- **Task instructions**:
Reproduce the records. Keep every word exact and include no images.

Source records
—————
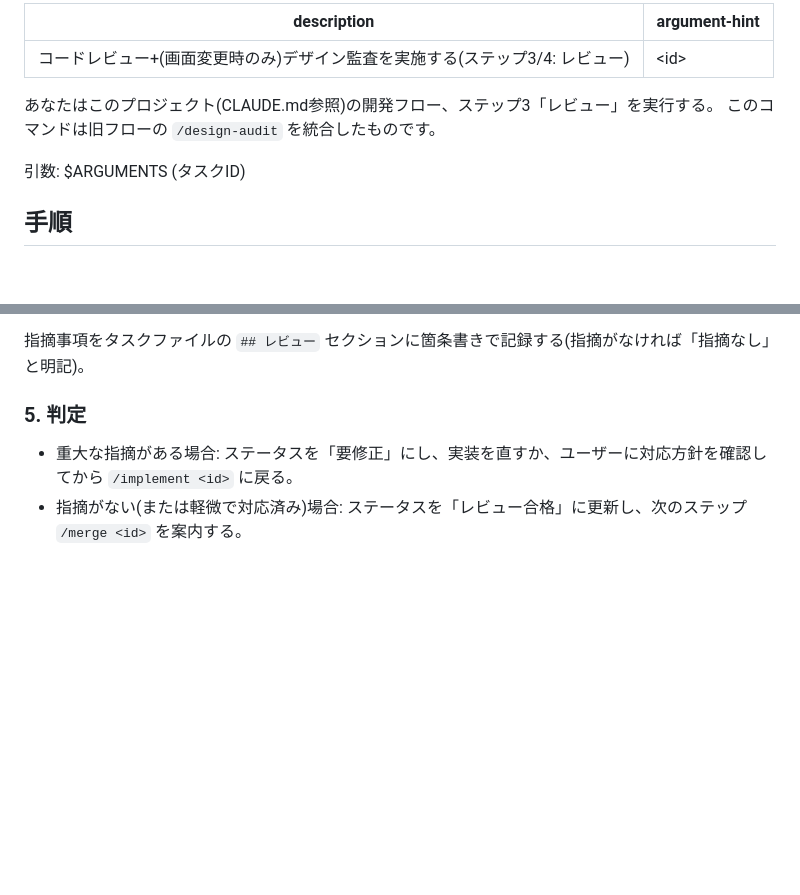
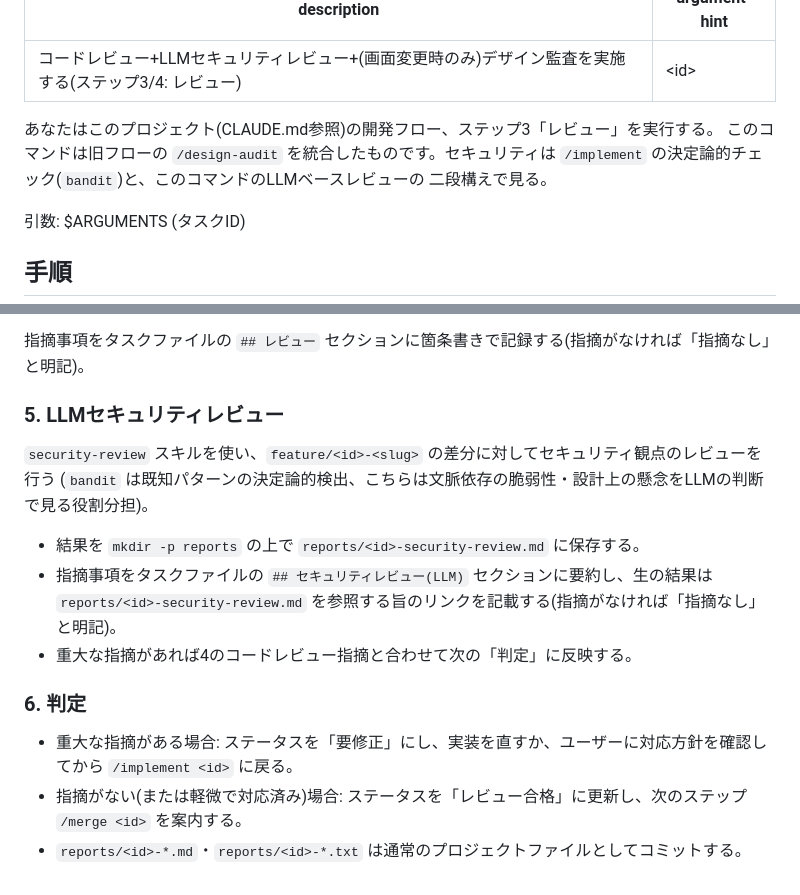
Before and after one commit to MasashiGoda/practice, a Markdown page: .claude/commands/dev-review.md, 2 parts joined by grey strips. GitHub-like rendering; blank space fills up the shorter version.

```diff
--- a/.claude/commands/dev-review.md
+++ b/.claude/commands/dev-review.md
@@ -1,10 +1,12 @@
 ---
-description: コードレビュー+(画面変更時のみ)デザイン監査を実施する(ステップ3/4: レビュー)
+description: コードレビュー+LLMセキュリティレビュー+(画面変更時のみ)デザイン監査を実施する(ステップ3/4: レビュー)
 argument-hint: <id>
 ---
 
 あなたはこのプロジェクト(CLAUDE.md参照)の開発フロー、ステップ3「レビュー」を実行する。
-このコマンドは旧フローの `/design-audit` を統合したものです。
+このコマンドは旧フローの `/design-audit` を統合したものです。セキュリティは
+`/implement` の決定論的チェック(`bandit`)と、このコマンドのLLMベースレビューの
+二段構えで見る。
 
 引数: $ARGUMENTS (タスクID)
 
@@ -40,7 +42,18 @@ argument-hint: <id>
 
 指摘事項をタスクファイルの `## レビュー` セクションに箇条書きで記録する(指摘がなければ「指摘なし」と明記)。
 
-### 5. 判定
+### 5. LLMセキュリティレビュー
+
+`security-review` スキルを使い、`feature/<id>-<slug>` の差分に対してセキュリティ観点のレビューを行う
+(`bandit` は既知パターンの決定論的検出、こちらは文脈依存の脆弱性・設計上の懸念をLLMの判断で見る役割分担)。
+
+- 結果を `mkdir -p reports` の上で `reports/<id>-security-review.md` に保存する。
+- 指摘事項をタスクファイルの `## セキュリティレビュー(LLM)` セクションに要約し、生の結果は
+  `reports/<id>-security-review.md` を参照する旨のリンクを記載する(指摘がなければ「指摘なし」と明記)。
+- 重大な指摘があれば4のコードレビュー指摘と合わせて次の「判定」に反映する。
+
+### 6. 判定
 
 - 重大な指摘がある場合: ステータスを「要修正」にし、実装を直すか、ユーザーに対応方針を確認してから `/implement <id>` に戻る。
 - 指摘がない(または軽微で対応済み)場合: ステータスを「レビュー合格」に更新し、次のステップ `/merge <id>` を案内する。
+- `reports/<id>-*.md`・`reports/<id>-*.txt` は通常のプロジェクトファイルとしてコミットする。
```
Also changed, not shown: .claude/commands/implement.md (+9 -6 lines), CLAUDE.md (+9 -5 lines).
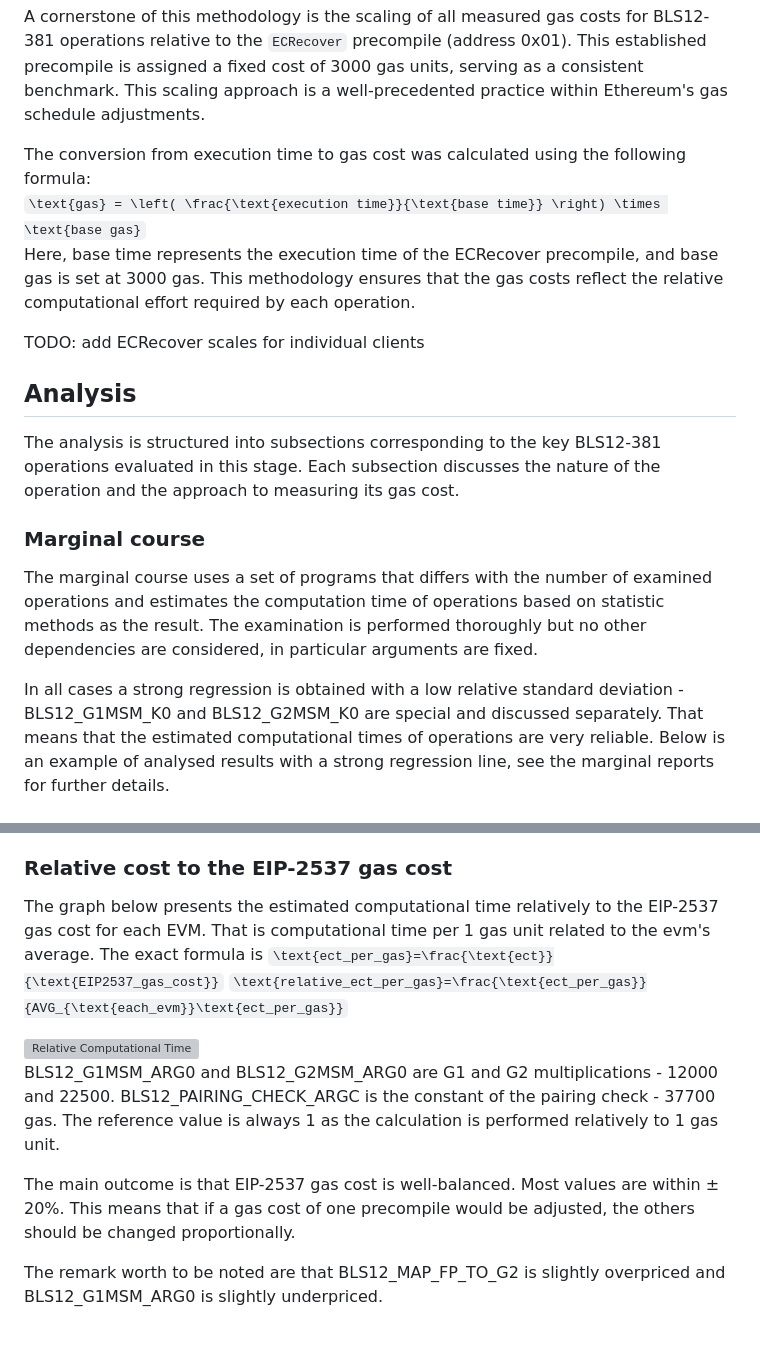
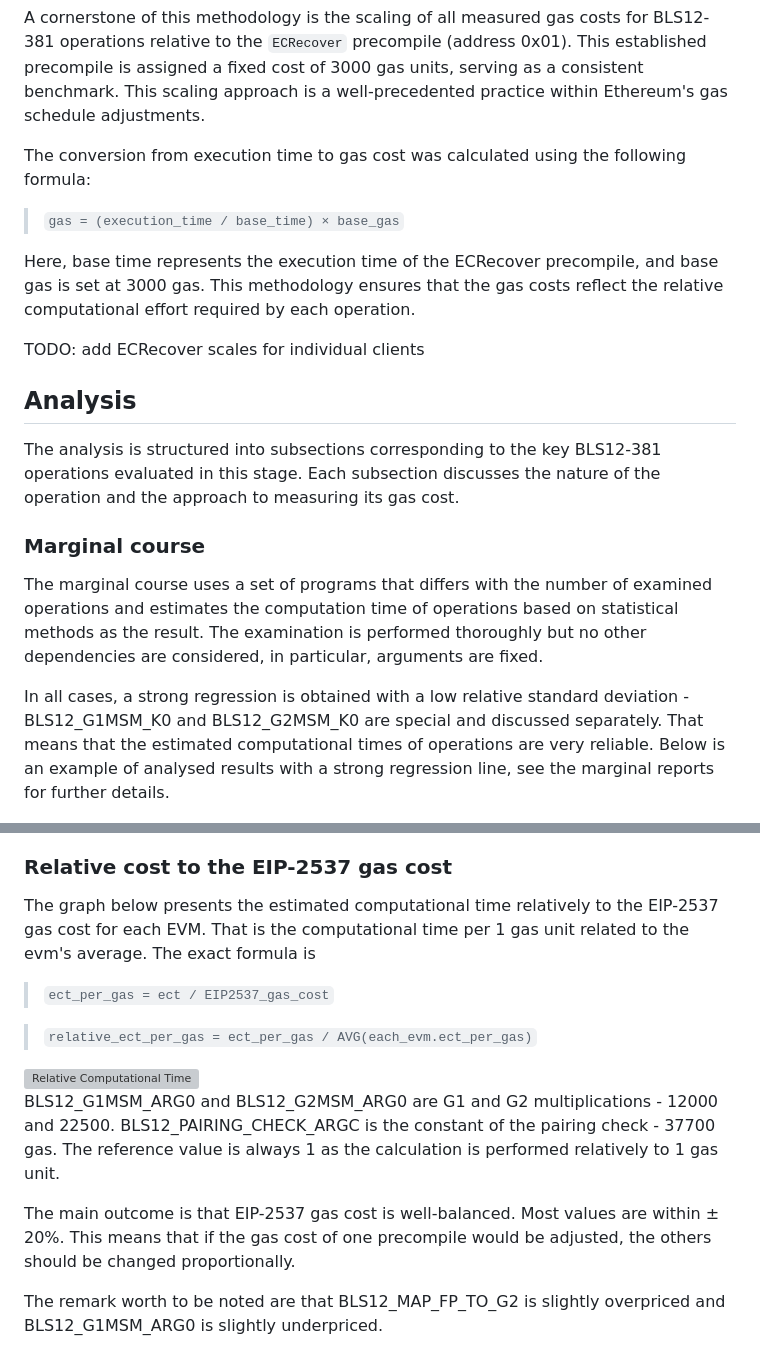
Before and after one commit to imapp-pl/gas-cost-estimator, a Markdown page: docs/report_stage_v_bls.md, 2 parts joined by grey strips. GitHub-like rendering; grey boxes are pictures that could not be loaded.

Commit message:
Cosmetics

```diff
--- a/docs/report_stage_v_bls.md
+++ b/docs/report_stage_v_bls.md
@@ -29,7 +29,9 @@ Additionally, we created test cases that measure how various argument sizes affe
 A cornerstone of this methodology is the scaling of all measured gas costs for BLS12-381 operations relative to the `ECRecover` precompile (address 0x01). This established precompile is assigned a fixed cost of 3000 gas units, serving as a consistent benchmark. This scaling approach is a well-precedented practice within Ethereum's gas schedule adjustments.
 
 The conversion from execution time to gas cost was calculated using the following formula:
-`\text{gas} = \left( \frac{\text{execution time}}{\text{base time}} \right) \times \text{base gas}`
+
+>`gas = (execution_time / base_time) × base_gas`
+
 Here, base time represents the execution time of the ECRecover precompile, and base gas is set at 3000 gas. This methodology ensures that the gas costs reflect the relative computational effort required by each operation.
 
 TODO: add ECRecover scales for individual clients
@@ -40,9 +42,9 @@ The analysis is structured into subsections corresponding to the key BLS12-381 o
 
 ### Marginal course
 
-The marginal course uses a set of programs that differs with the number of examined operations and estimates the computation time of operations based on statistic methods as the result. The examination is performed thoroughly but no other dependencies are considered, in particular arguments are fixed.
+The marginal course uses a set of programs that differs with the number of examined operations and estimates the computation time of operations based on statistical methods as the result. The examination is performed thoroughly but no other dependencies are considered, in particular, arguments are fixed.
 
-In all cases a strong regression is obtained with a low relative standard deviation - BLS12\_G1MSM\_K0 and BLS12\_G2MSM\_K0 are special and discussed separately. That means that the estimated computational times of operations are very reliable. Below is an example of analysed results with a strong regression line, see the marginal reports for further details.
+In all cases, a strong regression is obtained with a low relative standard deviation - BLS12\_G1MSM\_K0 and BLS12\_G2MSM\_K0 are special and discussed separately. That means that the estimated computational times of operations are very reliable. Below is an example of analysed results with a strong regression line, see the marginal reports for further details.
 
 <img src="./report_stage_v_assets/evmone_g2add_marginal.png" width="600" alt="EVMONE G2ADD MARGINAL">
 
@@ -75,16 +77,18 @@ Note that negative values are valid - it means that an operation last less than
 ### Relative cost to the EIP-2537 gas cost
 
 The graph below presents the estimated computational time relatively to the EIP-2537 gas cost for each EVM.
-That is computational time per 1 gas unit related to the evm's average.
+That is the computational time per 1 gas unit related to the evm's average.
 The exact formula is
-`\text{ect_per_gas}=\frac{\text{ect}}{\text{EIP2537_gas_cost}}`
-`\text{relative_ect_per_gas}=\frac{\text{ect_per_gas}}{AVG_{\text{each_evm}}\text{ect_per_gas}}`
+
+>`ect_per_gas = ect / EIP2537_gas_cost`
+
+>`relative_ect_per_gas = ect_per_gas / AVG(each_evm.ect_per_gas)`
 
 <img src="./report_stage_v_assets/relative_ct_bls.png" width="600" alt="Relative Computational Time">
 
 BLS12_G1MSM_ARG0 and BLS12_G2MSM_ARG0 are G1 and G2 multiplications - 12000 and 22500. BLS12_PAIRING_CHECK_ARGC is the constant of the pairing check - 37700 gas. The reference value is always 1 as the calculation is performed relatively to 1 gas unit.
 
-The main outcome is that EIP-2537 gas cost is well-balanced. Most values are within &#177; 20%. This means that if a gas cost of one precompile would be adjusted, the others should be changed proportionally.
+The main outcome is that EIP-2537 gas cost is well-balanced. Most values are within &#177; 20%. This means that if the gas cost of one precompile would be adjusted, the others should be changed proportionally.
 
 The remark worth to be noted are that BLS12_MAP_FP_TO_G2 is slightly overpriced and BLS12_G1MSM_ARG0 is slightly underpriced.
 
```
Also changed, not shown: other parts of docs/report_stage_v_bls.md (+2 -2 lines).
—————
- **Result**:
Before and after one commit to MasashiGoda/practice, a Markdown page: .claude/commands/dev-review.md, 2 parts joined by grey strips. GitHub-like rendering; blank space fills up the shorter version.

```diff
--- a/.claude/commands/dev-review.md
+++ b/.claude/commands/dev-review.md
@@ -1,10 +1,12 @@
 ---
-description: コードレビュー+(画面変更時のみ)デザイン監査を実施する(ステップ3/4: レビュー)
+description: コードレビュー+LLMセキュリティレビュー+(画面変更時のみ)デザイン監査を実施する(ステップ3/4: レビュー)
 argument-hint: <id>
 ---
 
 あなたはこのプロジェクト(CLAUDE.md参照)の開発フロー、ステップ3「レビュー」を実行する。
-このコマンドは旧フローの `/design-audit` を統合したものです。
+このコマンドは旧フローの `/design-audit` を統合したものです。セキュリティは
+`/implement` の決定論的チェック(`bandit`)と、このコマンドのLLMベースレビューの
+二段構えで見る。
 
 引数: $ARGUMENTS (タスクID)
 
@@ -40,7 +42,18 @@ argument-hint: <id>
 
 指摘事項をタスクファイルの `## レビュー` セクションに箇条書きで記録する(指摘がなければ「指摘なし」と明記)。
 
-### 5. 判定
+### 5. LLMセキュリティレビュー
+
+`security-review` スキルを使い、`feature/<id>-<slug>` の差分に対してセキュリティ観点のレビューを行う
+(`bandit` は既知パターンの決定論的検出、こちらは文脈依存の脆弱性・設計上の懸念をLLMの判断で見る役割分担)。
+
+- 結果を `mkdir -p reports` の上で `reports/<id>-security-review.md` に保存する。
+- 指摘事項をタスクファイルの `## セキュリティレビュー(LLM)` セクションに要約し、生の結果は
+  `reports/<id>-security-review.md` を参照する旨のリンクを記載する(指摘がなければ「指摘なし」と明記)。
+- 重大な指摘があれば4のコードレビュー指摘と合わせて次の「判定」に反映する。
+
+### 6. 判定
 
 - 重大な指摘がある場合: ステータスを「要修正」にし、実装を直すか、ユーザーに対応方針を確認してから `/implement <id>` に戻る。
 - 指摘がない(または軽微で対応済み)場合: ステータスを「レビュー合格」に更新し、次のステップ `/merge <id>` を案内する。
+- `reports/<id>-*.md`・`reports/<id>-*.txt` は通常のプロジェクトファイルとしてコミットする。
```
Also changed, not shown: .claude/commands/implement.md (+9 -6 lines), CLAUDE.md (+9 -5 lines).
Before and after one commit to imapp-pl/gas-cost-estimator, a Markdown page: docs/report_stage_v_bls.md, 2 parts joined by grey strips. GitHub-like rendering; grey boxes are pictures that could not be loaded.

Commit message:
Cosmetics

```diff
--- a/docs/report_stage_v_bls.md
+++ b/docs/report_stage_v_bls.md
@@ -29,7 +29,9 @@ Additionally, we created test cases that measure how various argument sizes affe
 A cornerstone of this methodology is the scaling of all measured gas costs for BLS12-381 operations relative to the `ECRecover` precompile (address 0x01). This established precompile is assigned a fixed cost of 3000 gas units, serving as a consistent benchmark. This scaling approach is a well-precedented practice within Ethereum's gas schedule adjustments.
 
 The conversion from execution time to gas cost was calculated using the following formula:
-`\text{gas} = \left( \frac{\text{execution time}}{\text{base time}} \right) \times \text{base gas}`
+
+>`gas = (execution_time / base_time) × base_gas`
+
 Here, base time represents the execution time of the ECRecover precompile, and base gas is set at 3000 gas. This methodology ensures that the gas costs reflect the relative computational effort required by each operation.
 
 TODO: add ECRecover scales for individual clients
@@ -40,9 +42,9 @@ The analysis is structured into subsections corresponding to the key BLS12-381 o
 
 ### Marginal course
 
-The marginal course uses a set of programs that differs with the number of examined operations and estimates the computation time of operations based on statistic methods as the result. The examination is performed thoroughly but no other dependencies are considered, in particular arguments are fixed.
+The marginal course uses a set of programs that differs with the number of examined operations and estimates the computation time of operations based on statistical methods as the result. The examination is performed thoroughly but no other dependencies are considered, in particular, arguments are fixed.
 
-In all cases a strong regression is obtained with a low relative standard deviation - BLS12\_G1MSM\_K0 and BLS12\_G2MSM\_K0 are special and discussed separately. That means that the estimated computational times of operations are very reliable. Below is an example of analysed results with a strong regression line, see the marginal reports for further details.
+In all cases, a strong regression is obtained with a low relative standard deviation - BLS12\_G1MSM\_K0 and BLS12\_G2MSM\_K0 are special and discussed separately. That means that the estimated computational times of operations are very reliable. Below is an example of analysed results with a strong regression line, see the marginal reports for further details.
 
 <img src="./report_stage_v_assets/evmone_g2add_marginal.png" width="600" alt="EVMONE G2ADD MARGINAL">
 
@@ -75,16 +77,18 @@ Note that negative values are valid - it means that an operation last less than
 ### Relative cost to the EIP-2537 gas cost
 
 The graph below presents the estimated computational time relatively to the EIP-2537 gas cost for each EVM.
-That is computational time per 1 gas unit related to the evm's average.
+That is the computational time per 1 gas unit related to the evm's average.
 The exact formula is
-`\text{ect_per_gas}=\frac{\text{ect}}{\text{EIP2537_gas_cost}}`
-`\text{relative_ect_per_gas}=\frac{\text{ect_per_gas}}{AVG_{\text{each_evm}}\text{ect_per_gas}}`
+
+>`ect_per_gas = ect / EIP2537_gas_cost`
+
+>`relative_ect_per_gas = ect_per_gas / AVG(each_evm.ect_per_gas)`
 
 <img src="./report_stage_v_assets/relative_ct_bls.png" width="600" alt="Relative Computational Time">
 
 BLS12_G1MSM_ARG0 and BLS12_G2MSM_ARG0 are G1 and G2 multiplications - 12000 and 22500. BLS12_PAIRING_CHECK_ARGC is the constant of the pairing check - 37700 gas. The reference value is always 1 as the calculation is performed relatively to 1 gas unit.
 
-The main outcome is that EIP-2537 gas cost is well-balanced. Most values are within &#177; 20%. This means that if a gas cost of one precompile would be adjusted, the others should be changed proportionally.
+The main outcome is that EIP-2537 gas cost is well-balanced. Most values are within &#177; 20%. This means that if the gas cost of one precompile would be adjusted, the others should be changed proportionally.
 
 The remark worth to be noted are that BLS12_MAP_FP_TO_G2 is slightly overpriced and BLS12_G1MSM_ARG0 is slightly underpriced.
 
```
Also changed, not shown: other parts of docs/report_stage_v_bls.md (+2 -2 lines).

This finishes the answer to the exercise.